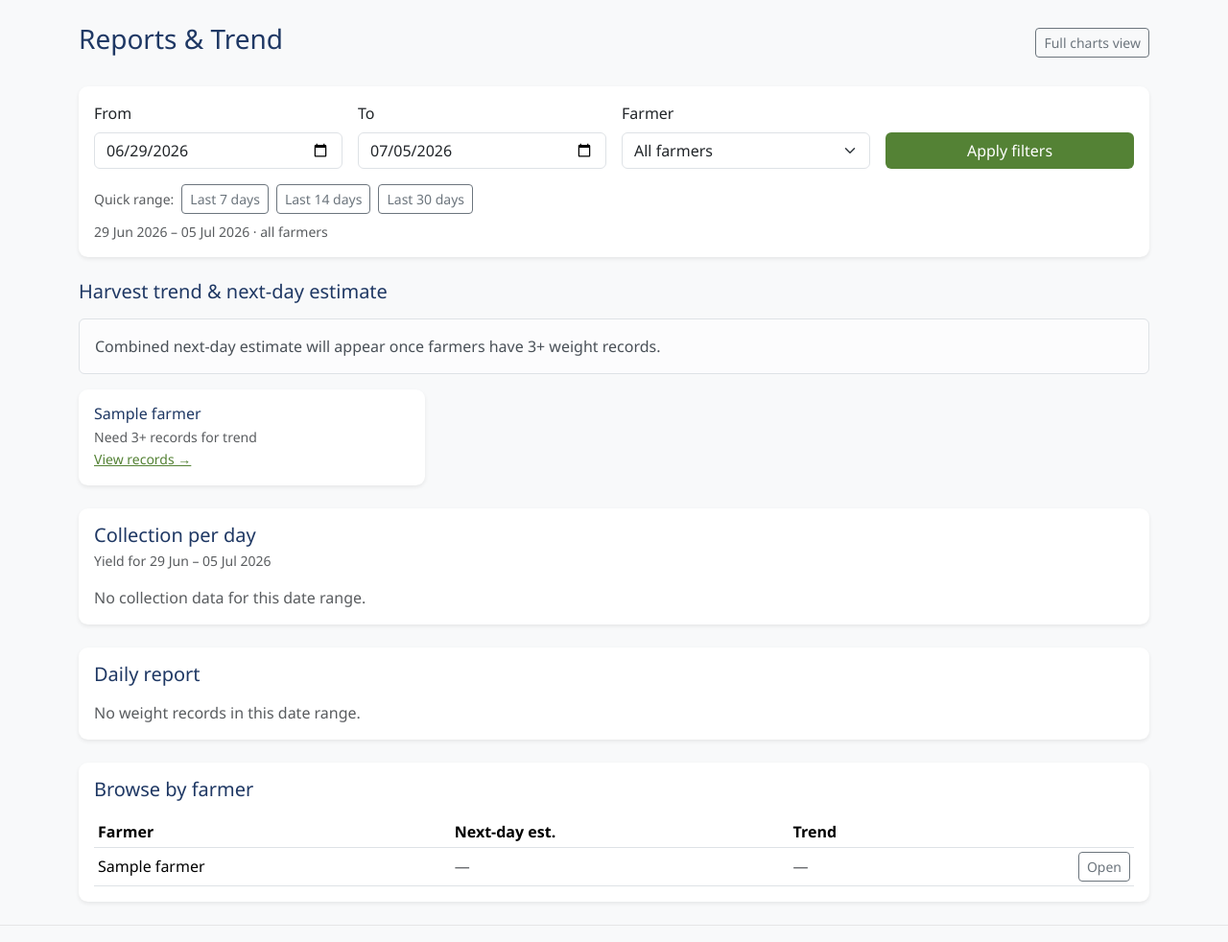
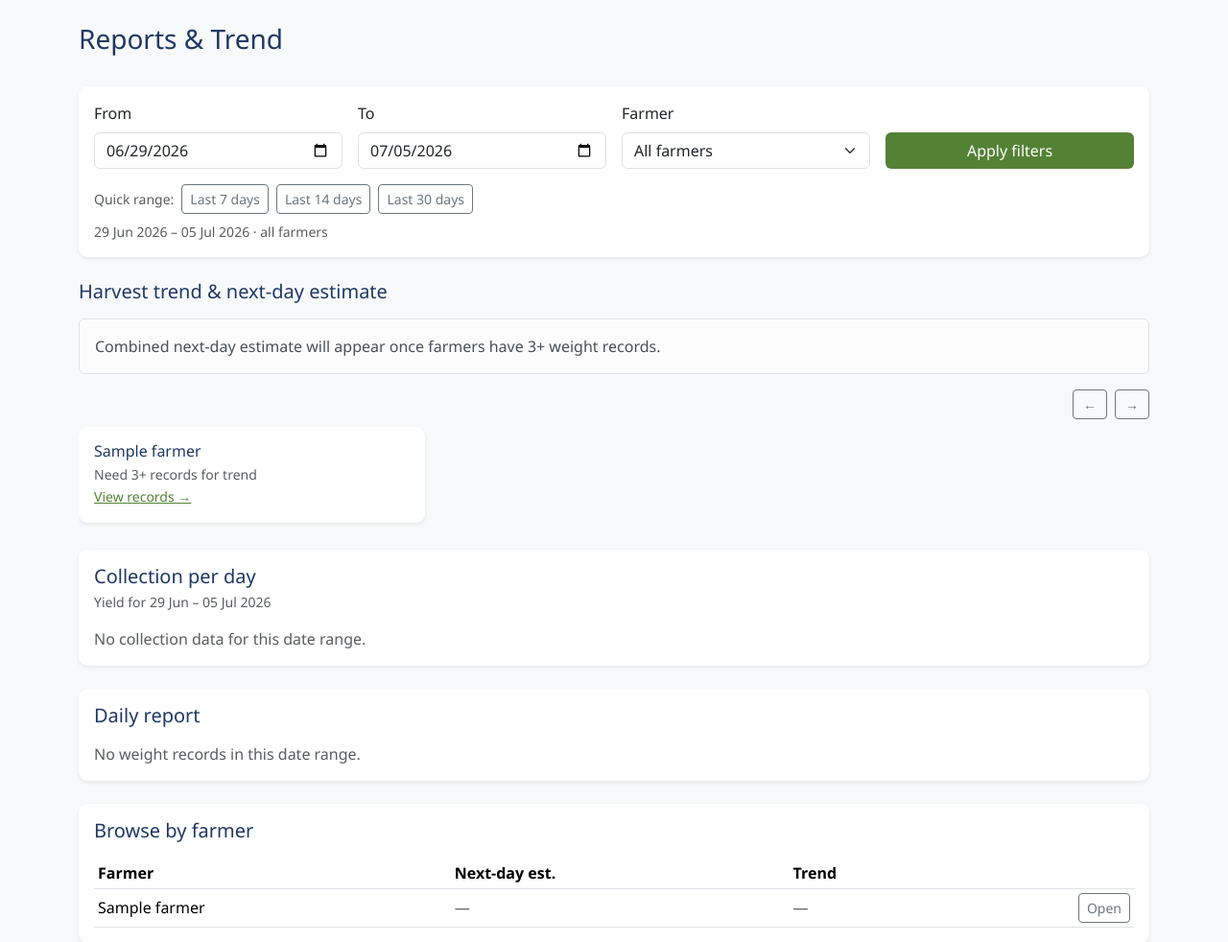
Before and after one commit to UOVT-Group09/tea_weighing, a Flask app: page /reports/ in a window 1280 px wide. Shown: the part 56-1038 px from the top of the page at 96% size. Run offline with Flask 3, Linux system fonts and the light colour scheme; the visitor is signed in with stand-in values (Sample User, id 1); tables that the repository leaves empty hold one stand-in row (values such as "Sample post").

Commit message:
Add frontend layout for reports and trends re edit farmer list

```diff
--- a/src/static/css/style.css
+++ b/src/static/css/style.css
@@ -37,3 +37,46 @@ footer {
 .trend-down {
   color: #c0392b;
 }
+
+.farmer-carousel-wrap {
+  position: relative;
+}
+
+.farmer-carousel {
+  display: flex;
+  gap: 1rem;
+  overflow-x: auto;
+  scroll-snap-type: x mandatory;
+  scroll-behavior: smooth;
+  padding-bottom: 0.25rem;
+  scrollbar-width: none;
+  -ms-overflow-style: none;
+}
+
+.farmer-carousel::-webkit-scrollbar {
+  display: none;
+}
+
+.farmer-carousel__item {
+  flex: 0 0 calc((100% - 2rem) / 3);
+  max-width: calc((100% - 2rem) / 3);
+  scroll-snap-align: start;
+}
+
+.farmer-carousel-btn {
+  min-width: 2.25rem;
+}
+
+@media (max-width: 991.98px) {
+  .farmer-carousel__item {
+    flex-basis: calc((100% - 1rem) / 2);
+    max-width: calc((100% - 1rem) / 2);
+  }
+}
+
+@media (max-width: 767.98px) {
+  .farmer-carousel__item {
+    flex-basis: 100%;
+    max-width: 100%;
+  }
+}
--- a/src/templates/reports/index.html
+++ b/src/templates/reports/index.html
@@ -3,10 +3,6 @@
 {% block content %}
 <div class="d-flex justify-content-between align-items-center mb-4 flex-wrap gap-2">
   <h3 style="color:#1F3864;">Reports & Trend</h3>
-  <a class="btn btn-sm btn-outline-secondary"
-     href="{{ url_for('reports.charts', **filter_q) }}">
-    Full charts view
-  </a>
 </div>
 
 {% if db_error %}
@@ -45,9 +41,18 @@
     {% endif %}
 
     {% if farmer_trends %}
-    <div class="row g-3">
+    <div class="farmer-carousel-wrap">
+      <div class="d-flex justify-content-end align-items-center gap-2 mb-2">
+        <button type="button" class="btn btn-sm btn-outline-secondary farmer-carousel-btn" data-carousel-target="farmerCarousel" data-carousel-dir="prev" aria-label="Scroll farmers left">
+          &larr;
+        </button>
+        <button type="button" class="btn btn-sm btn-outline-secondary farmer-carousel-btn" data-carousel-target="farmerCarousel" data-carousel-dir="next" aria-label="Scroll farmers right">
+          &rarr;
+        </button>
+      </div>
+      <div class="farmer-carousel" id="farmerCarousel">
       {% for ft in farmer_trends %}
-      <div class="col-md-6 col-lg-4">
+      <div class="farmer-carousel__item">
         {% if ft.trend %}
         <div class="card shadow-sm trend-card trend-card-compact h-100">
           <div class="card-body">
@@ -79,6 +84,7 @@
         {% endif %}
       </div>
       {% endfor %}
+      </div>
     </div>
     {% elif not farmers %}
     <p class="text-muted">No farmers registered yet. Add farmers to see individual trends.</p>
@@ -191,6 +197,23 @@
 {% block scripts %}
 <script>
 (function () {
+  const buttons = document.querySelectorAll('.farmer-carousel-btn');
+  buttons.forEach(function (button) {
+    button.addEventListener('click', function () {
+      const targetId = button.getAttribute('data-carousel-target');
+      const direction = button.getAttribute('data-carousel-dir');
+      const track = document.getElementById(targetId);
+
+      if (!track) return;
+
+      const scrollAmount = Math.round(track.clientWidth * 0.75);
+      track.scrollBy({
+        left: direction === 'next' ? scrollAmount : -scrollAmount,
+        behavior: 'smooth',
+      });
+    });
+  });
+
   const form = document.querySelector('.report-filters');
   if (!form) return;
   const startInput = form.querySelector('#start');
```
═══
* _Task prompt_
Start at the top line above and repeat the records verbatim, leaving images out.

* _Answer to the exercise_
Before and after one commit to UOVT-Group09/tea_weighing, a Flask app: page /reports/ in a window 1280 px wide. Shown: the part 56-1038 px from the top of the page at 96% size. Run offline with Flask 3, Linux system fonts and the light colour scheme; the visitor is signed in with stand-in values (Sample User, id 1); tables that the repository leaves empty hold one stand-in row (values such as "Sample post").

Commit message:
Add frontend layout for reports and trends re edit farmer list

```diff
--- a/src/static/css/style.css
+++ b/src/static/css/style.css
@@ -37,3 +37,46 @@ footer {
 .trend-down {
   color: #c0392b;
 }
+
+.farmer-carousel-wrap {
+  position: relative;
+}
+
+.farmer-carousel {
+  display: flex;
+  gap: 1rem;
+  overflow-x: auto;
+  scroll-snap-type: x mandatory;
+  scroll-behavior: smooth;
+  padding-bottom: 0.25rem;
+  scrollbar-width: none;
+  -ms-overflow-style: none;
+}
+
+.farmer-carousel::-webkit-scrollbar {
+  display: none;
+}
+
+.farmer-carousel__item {
+  flex: 0 0 calc((100% - 2rem) / 3);
+  max-width: calc((100% - 2rem) / 3);
+  scroll-snap-align: start;
+}
+
+.farmer-carousel-btn {
+  min-width: 2.25rem;
+}
+
+@media (max-width: 991.98px) {
+  .farmer-carousel__item {
+    flex-basis: calc((100% - 1rem) / 2);
+    max-width: calc((100% - 1rem) / 2);
+  }
+}
+
+@media (max-width: 767.98px) {
+  .farmer-carousel__item {
+    flex-basis: 100%;
+    max-width: 100%;
+  }
+}
--- a/src/templates/reports/index.html
+++ b/src/templates/reports/index.html
@@ -3,10 +3,6 @@
 {% block content %}
 <div class="d-flex justify-content-between align-items-center mb-4 flex-wrap gap-2">
   <h3 style="color:#1F3864;">Reports & Trend</h3>
-  <a class="btn btn-sm btn-outline-secondary"
-     href="{{ url_for('reports.charts', **filter_q) }}">
-    Full charts view
-  </a>
 </div>
 
 {% if db_error %}
@@ -45,9 +41,18 @@
     {% endif %}
 
     {% if farmer_trends %}
-    <div class="row g-3">
+    <div class="farmer-carousel-wrap">
+      <div class="d-flex justify-content-end align-items-center gap-2 mb-2">
+        <button type="button" class="btn btn-sm btn-outline-secondary farmer-carousel-btn" data-carousel-target="farmerCarousel" data-carousel-dir="prev" aria-label="Scroll farmers left">
+          &larr;
+        </button>
+        <button type="button" class="btn btn-sm btn-outline-secondary farmer-carousel-btn" data-carousel-target="farmerCarousel" data-carousel-dir="next" aria-label="Scroll farmers right">
+          &rarr;
+        </button>
+      </div>
+      <div class="farmer-carousel" id="farmerCarousel">
       {% for ft in farmer_trends %}
-      <div class="col-md-6 col-lg-4">
+      <div class="farmer-carousel__item">
         {% if ft.trend %}
         <div class="card shadow-sm trend-card trend-card-compact h-100">
           <div class="card-body">
@@ -79,6 +84,7 @@
         {% endif %}
       </div>
       {% endfor %}
+      </div>
     </div>
     {% elif not farmers %}
     <p class="text-muted">No farmers registered yet. Add farmers to see individual trends.</p>
@@ -191,6 +197,23 @@
 {% block scripts %}
 <script>
 (function () {
+  const buttons = document.querySelectorAll('.farmer-carousel-btn');
+  buttons.forEach(function (button) {
+    button.addEventListener('click', function () {
+      const targetId = button.getAttribute('data-carousel-target');
+      const direction = button.getAttribute('data-carousel-dir');
+      const track = document.getElementById(targetId);
+
+      if (!track) return;
+
+      const scrollAmount = Math.round(track.clientWidth * 0.75);
+      track.scrollBy({
+        left: direction === 'next' ? scrollAmount : -scrollAmount,
+        behavior: 'smooth',
+      });
+    });
+  });
+
   const form = document.querySelector('.report-filters');
   if (!form) return;
   const startInput = form.querySelector('#start');
```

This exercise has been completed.